How are freshmen faring?

Ninth grade students face new challenges of high school coupled with virtual school


Freshmen Adison Irace and Maddie Bollinger take a selfie during first quarter.

With COVID-19 and school, online learning has become the new norm for many high schools. The freshman experience has changed a lot with online learning. Coming into a big school with only knowing a small portion of people can be scary for underclassmen, but it can be even more difficult when you aren’t even in the building.

Roman Ashman, freshman, said he has had a good year so far. 

“I’ve met a few people from Southwest [Middle School] that I didn’t know,” he said.

Ashman said he likes high school so far, but he misses middle school.

I just hope being online won’t last long and at first online learning was a little stressful so my grades weren’t the best, but once I got into the flow of it they were good,” he said.

With South doing full online, this brings many pros and cons to everyday life for students.

The pros of online learning are that it’s less stressful to get up and move all the way across the school when I can just chill in one place, and do everything there,” Ashman said. 

Some students like and dislike online classes, Ashman said, “No, I do not like full online learning. Because even though it may be easier to not move around the school, I still miss it, and wish I could at least see my friends every day.”

Adison Irace, freshman, talks about her say on the amount of help teachers give.

 “It lets people get extra help,” she said.  

Teachers at South are trying to do the most to help their students do their best, which makes freshmen feel more comfortable.

I have tried to give small, frequent assessments instead of larger unit tests.

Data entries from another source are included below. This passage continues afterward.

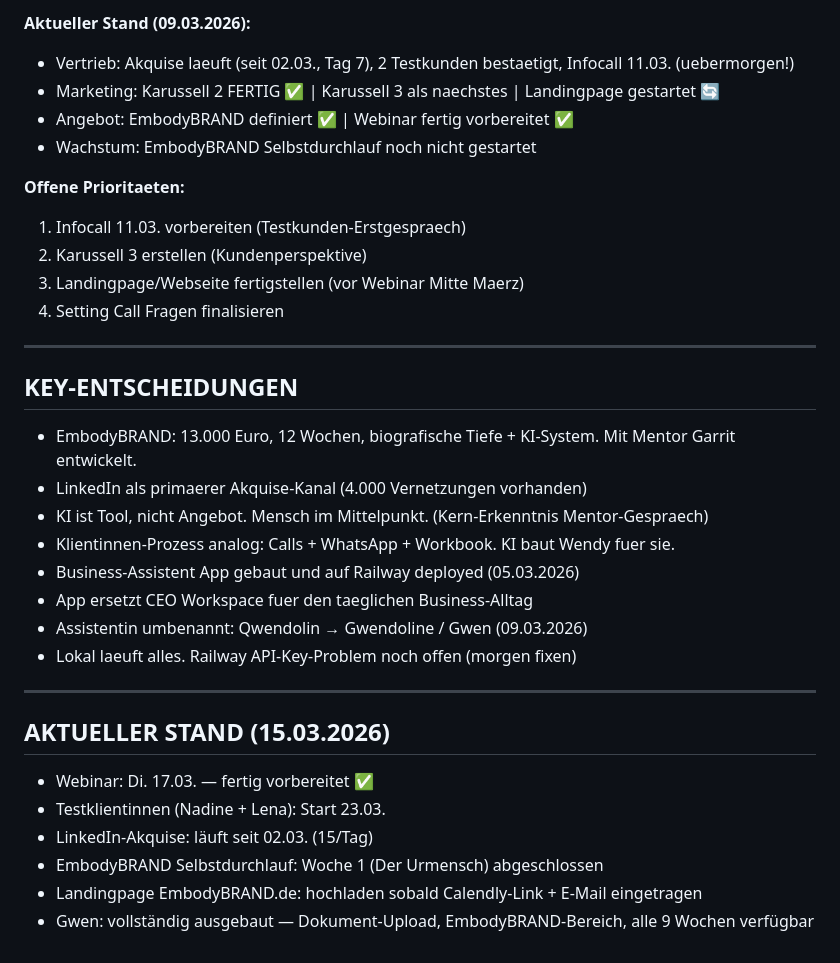
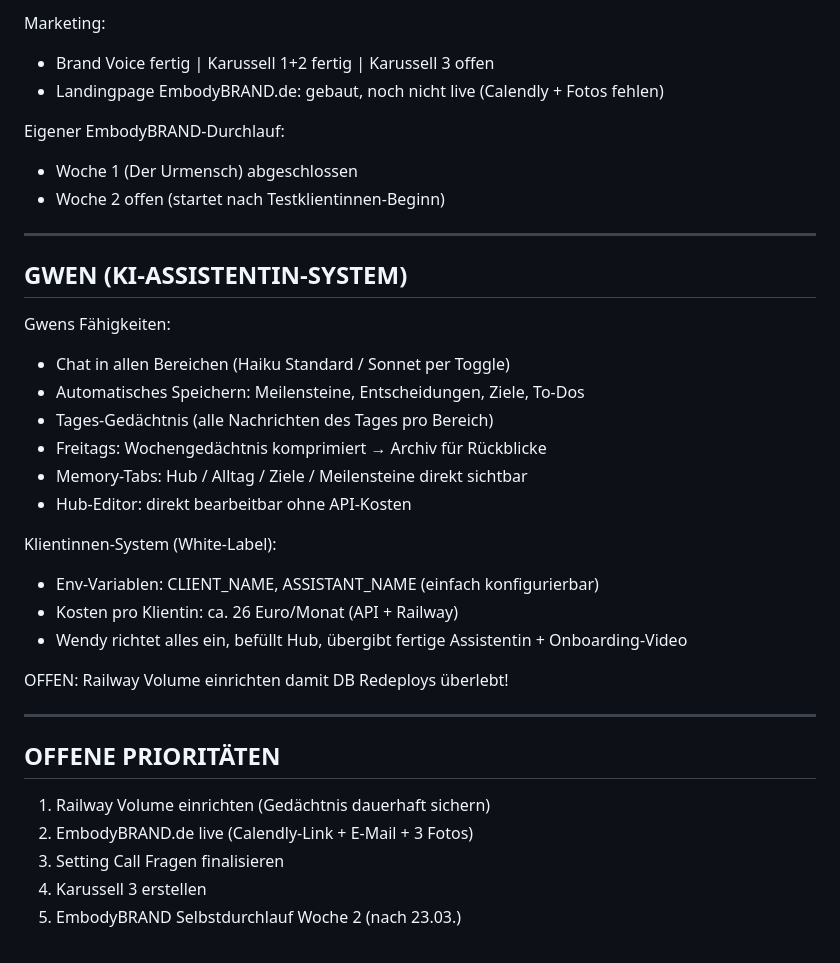
Before and after one commit to WendyWhitfield/Business-Assistent, a Markdown page: data/hub.md, the part around one of its changes. Rendered like a GitHub page.

```diff
--- a/data/hub.md
+++ b/data/hub.md
@@ -138,37 +132,37 @@ EmbodyBRAND vorstellen NUR wenn Frau qualifiziert wirkt.
 
-**Aktueller Stand (09.03.2026):**
-- Vertrieb: Akquise laeuft (seit 02.03., Tag 7), 2 Testkunden bestaetigt, Infocall 11.03. (uebermorgen!)
-- Marketing: Karussell 2 FERTIG ✅ | Karussell 3 als naechstes | Landingpage gestartet 🔄
-- Angebot: EmbodyBRAND definiert ✅ | Webinar fertig vorbereitet ✅
-- Wachstum: EmbodyBRAND Selbstdurchlauf noch nicht gestartet
+Marketing:
+- Brand Voice fertig | Karussell 1+2 fertig | Karussell 3 offen
+- Landingpage EmbodyBRAND.de: gebaut, noch nicht live (Calendly + Fotos fehlen)
 
-**Offene Prioritaeten:**
-1. Infocall 11.03. vorbereiten (Testkunden-Erstgespraech)
-2. Karussell 3 erstellen (Kundenperspektive)
-3. Landingpage/Webseite fertigstellen (vor Webinar Mitte Maerz)
-4. Setting Call Fragen finalisieren
+Eigener EmbodyBRAND-Durchlauf:
+- Woche 1 (Der Urmensch) abgeschlossen
+- Woche 2 offen (startet nach Testklientinnen-Beginn)
 
 ---
 
-## KEY-ENTSCHEIDUNGEN
+## GWEN (KI-ASSISTENTIN-SYSTEM)
 
-- EmbodyBRAND: 13.000 Euro, 12 Wochen, biografische Tiefe + KI-System. Mit Mentor Garrit entwickelt.
-- LinkedIn als primaerer Akquise-Kanal (4.000 Vernetzungen vorhanden)
-- KI ist Tool, nicht Angebot. Mensch im Mittelpunkt. (Kern-Erkenntnis Mentor-Gespraech)
-- Klientinnen-Prozess analog: Calls + WhatsApp + Workbook. KI baut Wendy fuer sie.
-- Business-Assistent App gebaut und auf Railway deployed (05.03.2026)
-- App ersetzt CEO Workspace fuer den taeglichen Business-Alltag
-- Assistentin umbenannt: Qwendolin → Gwendoline / Gwen (09.03.2026)
-- Lokal laeuft alles. Railway API-Key-Problem noch offen (morgen fixen)
+Gwens Fähigkeiten:
+- Chat in allen Bereichen (Haiku Standard / Sonnet per Toggle)
+- Automatisches Speichern: Meilensteine, Entscheidungen, Ziele, To-Dos
+- Tages-Gedächtnis (alle Nachrichten des Tages pro Bereich)
+- Freitags: Wochengedächtnis komprimiert → Archiv für Rückblicke
+- Memory-Tabs: Hub / Alltag / Ziele / Meilensteine direkt sichtbar
+- Hub-Editor: direkt bearbeitbar ohne API-Kosten
 
+Klientinnen-System (White-Label):
+- Env-Variablen: CLIENT_NAME, ASSISTANT_NAME (einfach konfigurierbar)
+- Kosten pro Klientin: ca. 26 Euro/Monat (API + Railway)
+- Wendy richtet alles ein, befüllt Hub, übergibt fertige Assistentin + Onboarding-Video
+
+OFFEN: Railway Volume einrichten damit DB Redeploys überlebt!
 
 ---
 
-## AKTUELLER STAND (15.03.2026)
+## OFFENE PRIORITÄTEN
 
-- Webinar: Di. 17.03. — fertig vorbereitet ✅
-- Testklientinnen (Nadine + Lena): Start 23.03.
-- LinkedIn-Akquise: läuft seit 02.03. (15/Tag)
-- EmbodyBRAND Selbstdurchlauf: Woche 1 (Der Urmensch) abgeschlossen
-- Landingpage EmbodyBRAND.de: hochladen sobald Calendly-Link + E-Mail eingetragen
-- Gwen: vollständig ausgebaut — Dokument-Upload, EmbodyBRAND-Bereich, alle 9 Wochen verfügbar
+1. Railway Volume einrichten (Gedächtnis dauerhaft sichern)
+2. EmbodyBRAND.de live (Calendly-Link + E-Mail + 3 Fotos)
+3. Setting Call Fragen finalisieren
+4. Karussell 3 erstellen
+5. EmbodyBRAND Selbstdurchlauf Woche 2 (nach 23.03.)
```
Also changed, not shown: other parts of data/hub.md (+75 -81 lines).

I am doing this so that students are not overwhelmed, since they have enough on their ‘stress-level’ plate. I also have used break out rooms,” history teacher Amy Hubbard said. 

Teachers at South are really experiencing a new way of teaching, and that can be hard when you can’t be face-to-face with a student.  

  “Normally, as Freshmen come to the high school for the first time, there is a learning curve for them. The transition to high school has been even more difficult this year since, as a teacher, it is more difficult to see where students are struggling and know exactly how to help them remotely. It is easier to be disengaged over Zoom and just sink back on the couch. I think it is very difficult for students without having their friends and peers around,” Hubbard said. 

Not only has online learning affected students’ schoolwork and teachers but it has also affected mental health, especially with freshmen.  

“Online hasn’t affected my mental health that bad, it just makes me really bored. But I know that a lot of other people have struggled with mental health, and if we keep doing online fully it will only get worse,” Ashman said. 

Many freshmen have also not experienced normal high school activities, but they are still making the most of it. 

Hannah Stimetz, freshman, said she thinks her freshman year is going well, so far.

“It’s actually really fun even with the whole COVID situation,” she said.

“I have made friends with a lot of upperclassmen with a lot of advanced classes,” Stimetz said. 

Many freshmen have adapted to online learning. Teachers and link crew leaders are doing their best to help the freshman!  

“I’m excited to be in high school; it’s just a lot more different than what I thought it would be when I was in eighth grade,” Ashman said.